== INFORMATION GIVEN
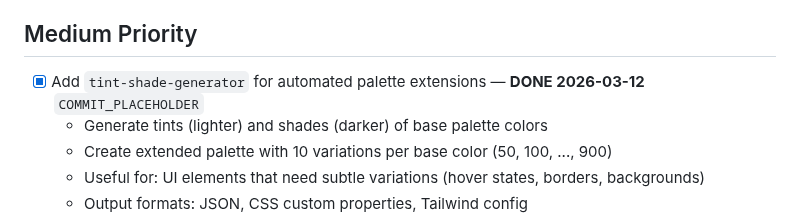
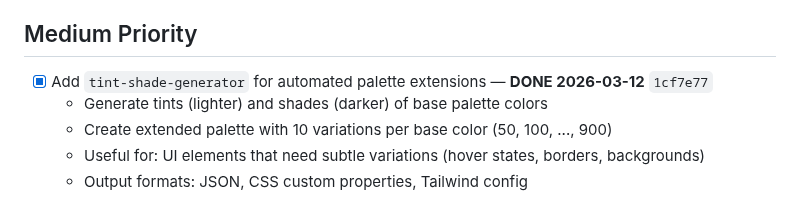
Before and after one commit to aaronedev/violet-void-monorepo, a Markdown page: TODO.md, the part around the change. Rendered like a GitHub page.

Commit message:
docs(todo): mark tint-shade-generator as completed (1cf7e77)

```diff
--- a/TODO.md
+++ b/TODO.md
@@ -14,7 +14,7 @@
 
 ## Medium Priority
 
-- [x] Add `tint-shade-generator` for automated palette extensions — **DONE 2026-03-12** `COMMIT_PLACEHOLDER`
+- [x] Add `tint-shade-generator` for automated palette extensions — **DONE 2026-03-12** `1cf7e77`
   - Generate tints (lighter) and shades (darker) of base palette colors
   - Create extended palette with 10 variations per base color (50, 100, ..., 900)
   - Useful for: UI elements that need subtle variations (hover states, borders, backgrounds)
```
====
### TASK TO COMPLETE
Images do not belong in the copy; reproduce all other parts of the records above verbatim.

### EXERCISE ANSWER
Before and after one commit to aaronedev/violet-void-monorepo, a Markdown page: TODO.md, the part around the change. Rendered like a GitHub page.

Commit message:
docs(todo): mark tint-shade-generator as completed (1cf7e77)

```diff
--- a/TODO.md
+++ b/TODO.md
@@ -14,7 +14,7 @@
 
 ## Medium Priority
 
-- [x] Add `tint-shade-generator` for automated palette extensions — **DONE 2026-03-12** `COMMIT_PLACEHOLDER`
+- [x] Add `tint-shade-generator` for automated palette extensions — **DONE 2026-03-12** `1cf7e77`
   - Generate tints (lighter) and shades (darker) of base palette colors
   - Create extended palette with 10 variations per base color (50, 100, ..., 900)
   - Useful for: UI elements that need subtle variations (hover states, borders, backgrounds)
```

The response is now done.